■ Problem requirements:
Please output the section of the listing below that opens with the line containing "Repository: TECHIE404/Calculator" and closes with the line containing "of full size.", exactly and with nothing else.

■ Dataset extract:
/---

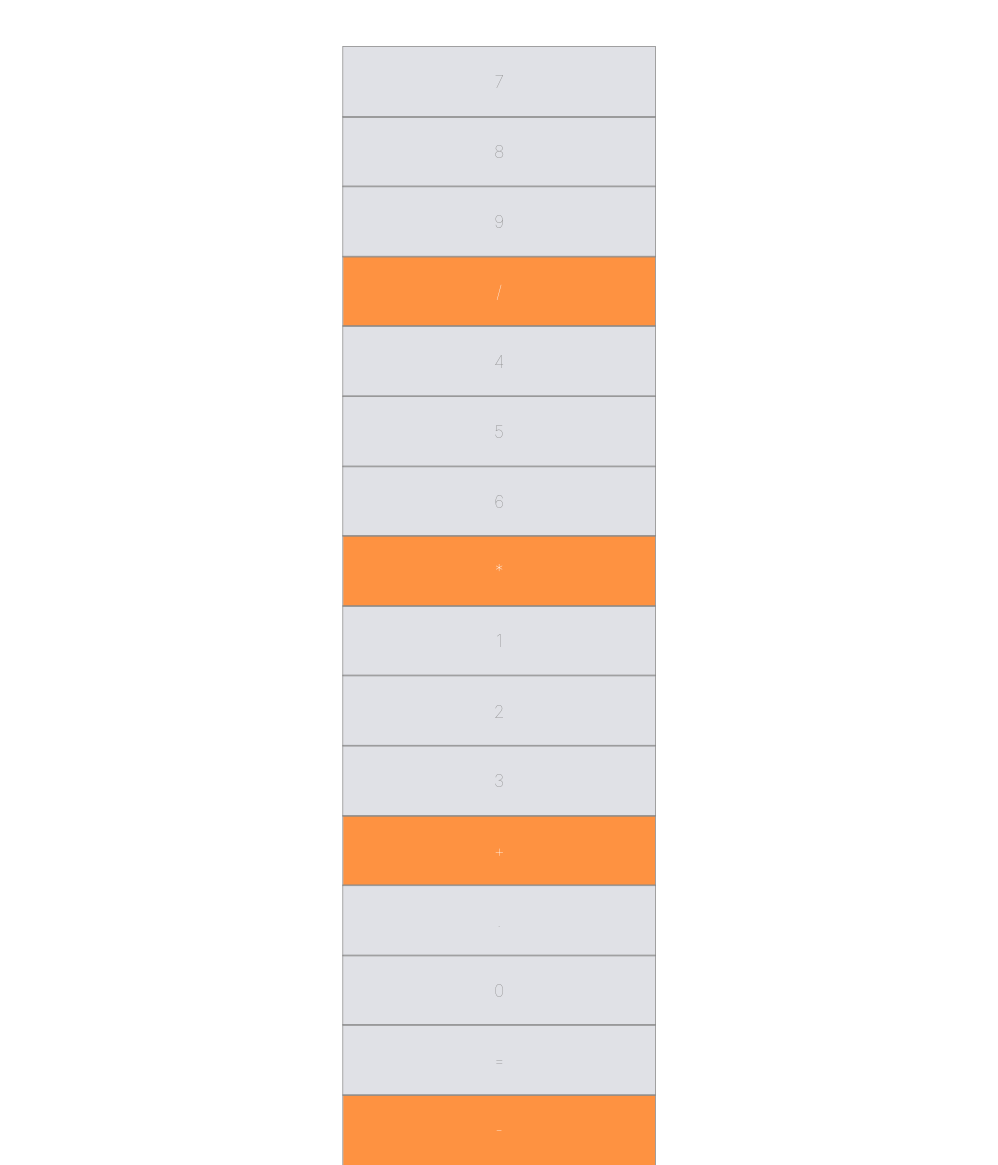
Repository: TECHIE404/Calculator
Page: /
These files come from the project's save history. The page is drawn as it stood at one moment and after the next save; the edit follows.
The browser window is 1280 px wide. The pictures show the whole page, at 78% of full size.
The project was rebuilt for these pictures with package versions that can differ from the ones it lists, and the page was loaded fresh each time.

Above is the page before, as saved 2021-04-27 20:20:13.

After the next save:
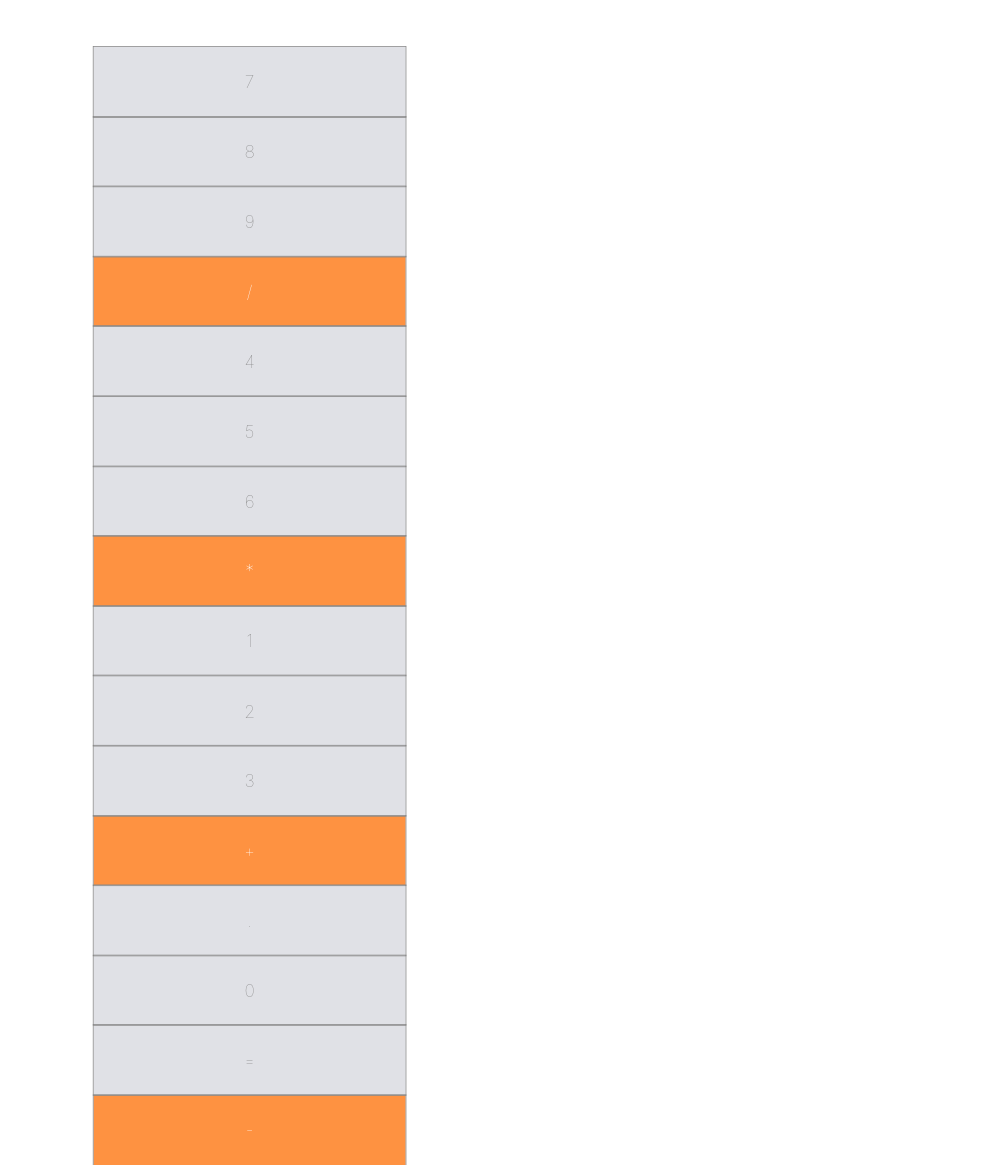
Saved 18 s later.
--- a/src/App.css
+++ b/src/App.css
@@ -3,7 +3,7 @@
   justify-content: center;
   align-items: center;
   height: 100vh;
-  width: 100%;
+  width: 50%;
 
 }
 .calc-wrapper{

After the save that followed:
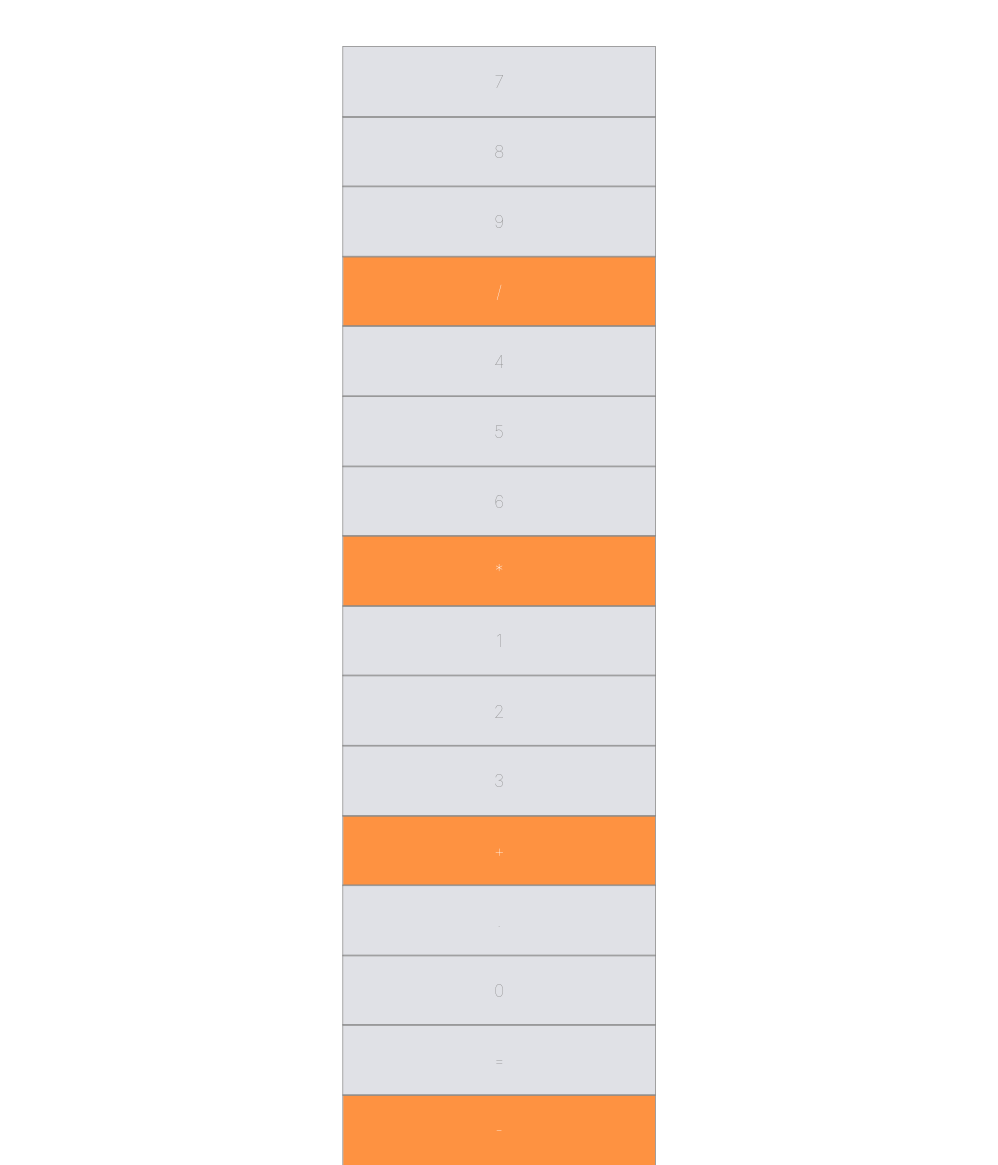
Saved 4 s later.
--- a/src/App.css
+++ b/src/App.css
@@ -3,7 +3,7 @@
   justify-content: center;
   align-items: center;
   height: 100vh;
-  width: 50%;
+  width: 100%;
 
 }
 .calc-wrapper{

\---
/---

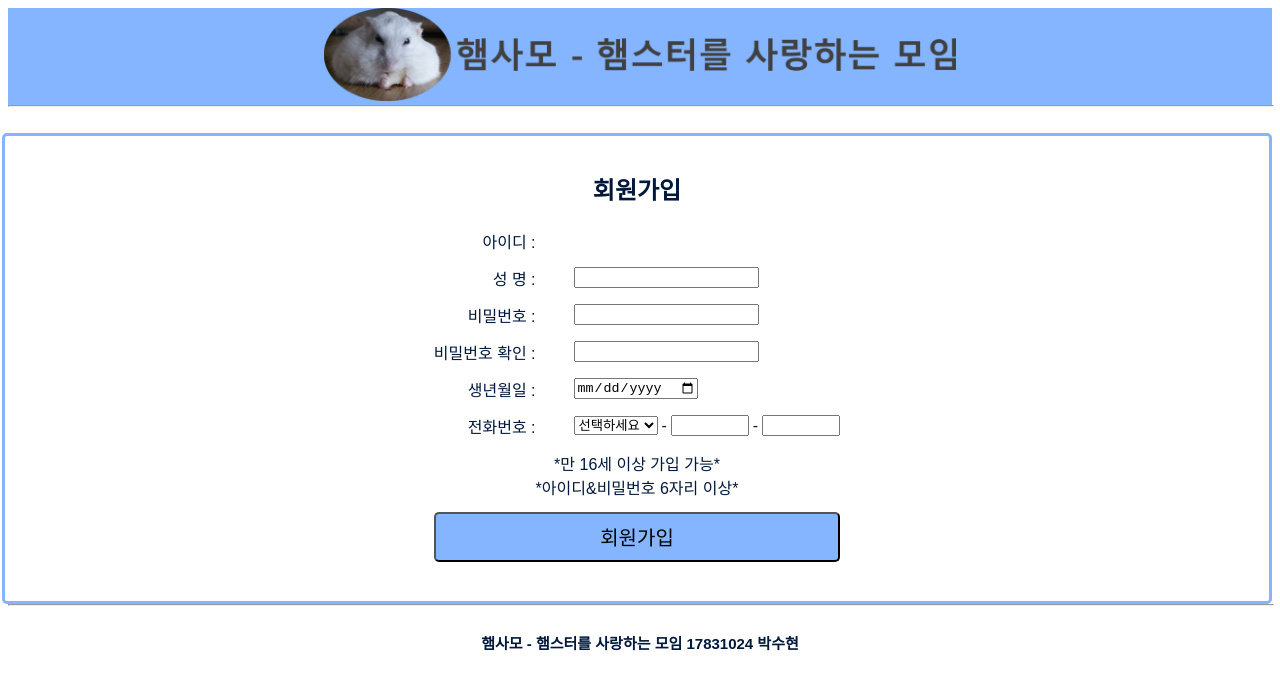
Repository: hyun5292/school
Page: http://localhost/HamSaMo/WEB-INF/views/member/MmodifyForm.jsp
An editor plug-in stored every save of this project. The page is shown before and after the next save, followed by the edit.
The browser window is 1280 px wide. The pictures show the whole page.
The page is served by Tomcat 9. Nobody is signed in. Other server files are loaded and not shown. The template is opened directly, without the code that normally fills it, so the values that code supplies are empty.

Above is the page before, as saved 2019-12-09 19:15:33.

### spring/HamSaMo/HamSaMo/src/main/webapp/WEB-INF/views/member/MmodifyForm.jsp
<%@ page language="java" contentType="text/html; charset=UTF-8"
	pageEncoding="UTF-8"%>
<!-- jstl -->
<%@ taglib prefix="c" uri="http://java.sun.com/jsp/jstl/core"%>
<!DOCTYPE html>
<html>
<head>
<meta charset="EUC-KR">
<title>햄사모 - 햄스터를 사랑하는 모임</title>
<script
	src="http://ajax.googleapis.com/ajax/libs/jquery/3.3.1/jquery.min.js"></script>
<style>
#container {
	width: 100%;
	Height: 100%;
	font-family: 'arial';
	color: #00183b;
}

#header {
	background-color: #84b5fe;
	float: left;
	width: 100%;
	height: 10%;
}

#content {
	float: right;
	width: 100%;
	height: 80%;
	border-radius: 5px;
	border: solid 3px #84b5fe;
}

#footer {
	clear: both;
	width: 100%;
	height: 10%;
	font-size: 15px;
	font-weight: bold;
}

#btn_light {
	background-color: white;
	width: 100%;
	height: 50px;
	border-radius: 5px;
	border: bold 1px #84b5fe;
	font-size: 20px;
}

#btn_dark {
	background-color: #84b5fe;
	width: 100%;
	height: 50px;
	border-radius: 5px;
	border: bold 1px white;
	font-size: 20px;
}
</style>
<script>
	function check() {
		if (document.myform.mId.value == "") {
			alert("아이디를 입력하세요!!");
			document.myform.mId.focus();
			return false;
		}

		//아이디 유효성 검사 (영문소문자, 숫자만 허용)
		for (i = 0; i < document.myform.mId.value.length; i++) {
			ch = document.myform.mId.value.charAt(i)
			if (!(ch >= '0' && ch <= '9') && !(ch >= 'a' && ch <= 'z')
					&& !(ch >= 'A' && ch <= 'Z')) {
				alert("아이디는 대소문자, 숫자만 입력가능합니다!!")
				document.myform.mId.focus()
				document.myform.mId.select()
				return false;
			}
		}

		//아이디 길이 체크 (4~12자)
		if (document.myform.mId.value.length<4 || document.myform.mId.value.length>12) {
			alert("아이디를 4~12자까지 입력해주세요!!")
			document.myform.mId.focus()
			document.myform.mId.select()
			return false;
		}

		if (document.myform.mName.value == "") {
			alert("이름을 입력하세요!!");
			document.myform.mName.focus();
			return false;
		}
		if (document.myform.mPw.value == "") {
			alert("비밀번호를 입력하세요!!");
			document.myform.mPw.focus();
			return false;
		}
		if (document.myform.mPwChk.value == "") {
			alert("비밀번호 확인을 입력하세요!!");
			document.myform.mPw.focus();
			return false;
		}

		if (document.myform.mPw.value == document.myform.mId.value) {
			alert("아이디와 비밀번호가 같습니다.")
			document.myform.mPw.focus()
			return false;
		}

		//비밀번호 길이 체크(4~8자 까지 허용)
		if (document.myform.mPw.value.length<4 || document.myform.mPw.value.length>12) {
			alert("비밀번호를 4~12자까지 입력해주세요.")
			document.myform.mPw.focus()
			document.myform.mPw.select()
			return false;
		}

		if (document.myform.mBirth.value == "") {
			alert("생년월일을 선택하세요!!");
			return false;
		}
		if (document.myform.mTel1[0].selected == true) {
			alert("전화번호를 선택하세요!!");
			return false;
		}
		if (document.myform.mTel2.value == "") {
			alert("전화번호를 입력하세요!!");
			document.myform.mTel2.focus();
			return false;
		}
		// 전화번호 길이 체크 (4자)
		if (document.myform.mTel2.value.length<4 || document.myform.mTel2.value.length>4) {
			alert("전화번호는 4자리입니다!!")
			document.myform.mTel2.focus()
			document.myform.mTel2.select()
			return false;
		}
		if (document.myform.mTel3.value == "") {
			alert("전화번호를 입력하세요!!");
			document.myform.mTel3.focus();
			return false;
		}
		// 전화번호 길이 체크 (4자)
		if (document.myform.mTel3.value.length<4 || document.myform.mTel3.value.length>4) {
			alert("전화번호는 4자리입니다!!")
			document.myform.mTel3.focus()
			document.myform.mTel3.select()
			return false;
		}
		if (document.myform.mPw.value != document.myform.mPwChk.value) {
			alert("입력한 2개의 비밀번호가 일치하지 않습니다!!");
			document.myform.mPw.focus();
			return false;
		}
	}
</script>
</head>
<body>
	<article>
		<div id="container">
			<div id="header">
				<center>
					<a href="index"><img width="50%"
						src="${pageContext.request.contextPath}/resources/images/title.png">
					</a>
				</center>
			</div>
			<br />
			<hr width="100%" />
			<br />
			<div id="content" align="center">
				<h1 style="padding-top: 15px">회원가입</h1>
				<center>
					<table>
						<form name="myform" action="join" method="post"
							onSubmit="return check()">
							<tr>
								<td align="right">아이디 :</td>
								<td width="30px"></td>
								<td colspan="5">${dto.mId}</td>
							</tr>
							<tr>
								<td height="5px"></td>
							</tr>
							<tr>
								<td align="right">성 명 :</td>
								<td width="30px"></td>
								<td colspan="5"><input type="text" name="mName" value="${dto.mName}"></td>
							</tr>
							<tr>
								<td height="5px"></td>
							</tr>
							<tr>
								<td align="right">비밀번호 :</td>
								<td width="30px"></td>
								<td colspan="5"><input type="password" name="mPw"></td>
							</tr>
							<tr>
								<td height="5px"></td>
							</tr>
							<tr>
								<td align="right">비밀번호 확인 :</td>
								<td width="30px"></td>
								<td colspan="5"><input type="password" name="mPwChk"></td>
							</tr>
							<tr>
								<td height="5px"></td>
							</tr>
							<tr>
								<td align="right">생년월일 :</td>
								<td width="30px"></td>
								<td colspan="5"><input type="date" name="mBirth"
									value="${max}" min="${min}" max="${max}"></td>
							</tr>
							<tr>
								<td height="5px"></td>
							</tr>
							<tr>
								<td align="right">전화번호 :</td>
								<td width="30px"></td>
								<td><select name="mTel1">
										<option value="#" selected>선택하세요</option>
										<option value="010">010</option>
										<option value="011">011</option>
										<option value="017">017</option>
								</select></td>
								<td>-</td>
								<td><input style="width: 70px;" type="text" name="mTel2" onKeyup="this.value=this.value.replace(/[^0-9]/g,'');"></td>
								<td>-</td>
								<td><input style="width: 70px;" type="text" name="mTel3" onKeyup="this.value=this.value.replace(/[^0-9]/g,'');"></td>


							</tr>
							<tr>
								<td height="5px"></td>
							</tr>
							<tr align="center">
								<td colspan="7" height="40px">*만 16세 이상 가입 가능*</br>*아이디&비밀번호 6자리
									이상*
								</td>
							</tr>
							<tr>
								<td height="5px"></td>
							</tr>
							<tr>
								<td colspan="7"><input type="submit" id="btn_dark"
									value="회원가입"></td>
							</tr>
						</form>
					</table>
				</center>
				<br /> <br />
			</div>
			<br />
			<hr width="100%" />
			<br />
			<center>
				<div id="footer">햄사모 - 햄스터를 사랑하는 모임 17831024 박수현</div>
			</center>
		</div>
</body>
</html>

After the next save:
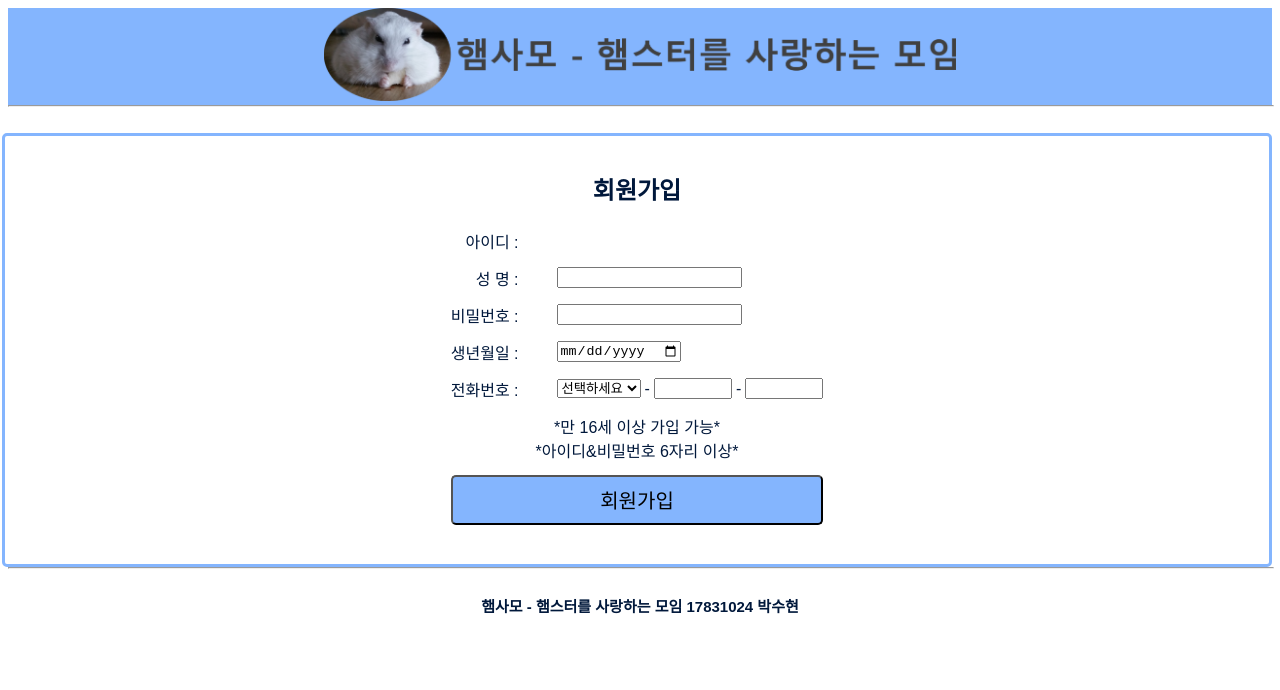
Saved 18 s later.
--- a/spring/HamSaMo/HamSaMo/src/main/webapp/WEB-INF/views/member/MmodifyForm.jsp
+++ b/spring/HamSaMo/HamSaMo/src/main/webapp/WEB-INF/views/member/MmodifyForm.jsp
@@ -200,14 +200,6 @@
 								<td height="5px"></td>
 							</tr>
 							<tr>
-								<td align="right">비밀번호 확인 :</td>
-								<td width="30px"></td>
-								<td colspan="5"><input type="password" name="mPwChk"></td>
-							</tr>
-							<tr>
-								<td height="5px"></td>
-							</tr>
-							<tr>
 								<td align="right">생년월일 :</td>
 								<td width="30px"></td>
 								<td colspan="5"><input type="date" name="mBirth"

\---

■ Answer section:
Repository: TECHIE404/Calculator
Page: /
These files come from the project's save history. The page is drawn as it stood at one moment and after the next save; the edit follows.
The browser window is 1280 px wide. The pictures show the whole page, at 78% of full size.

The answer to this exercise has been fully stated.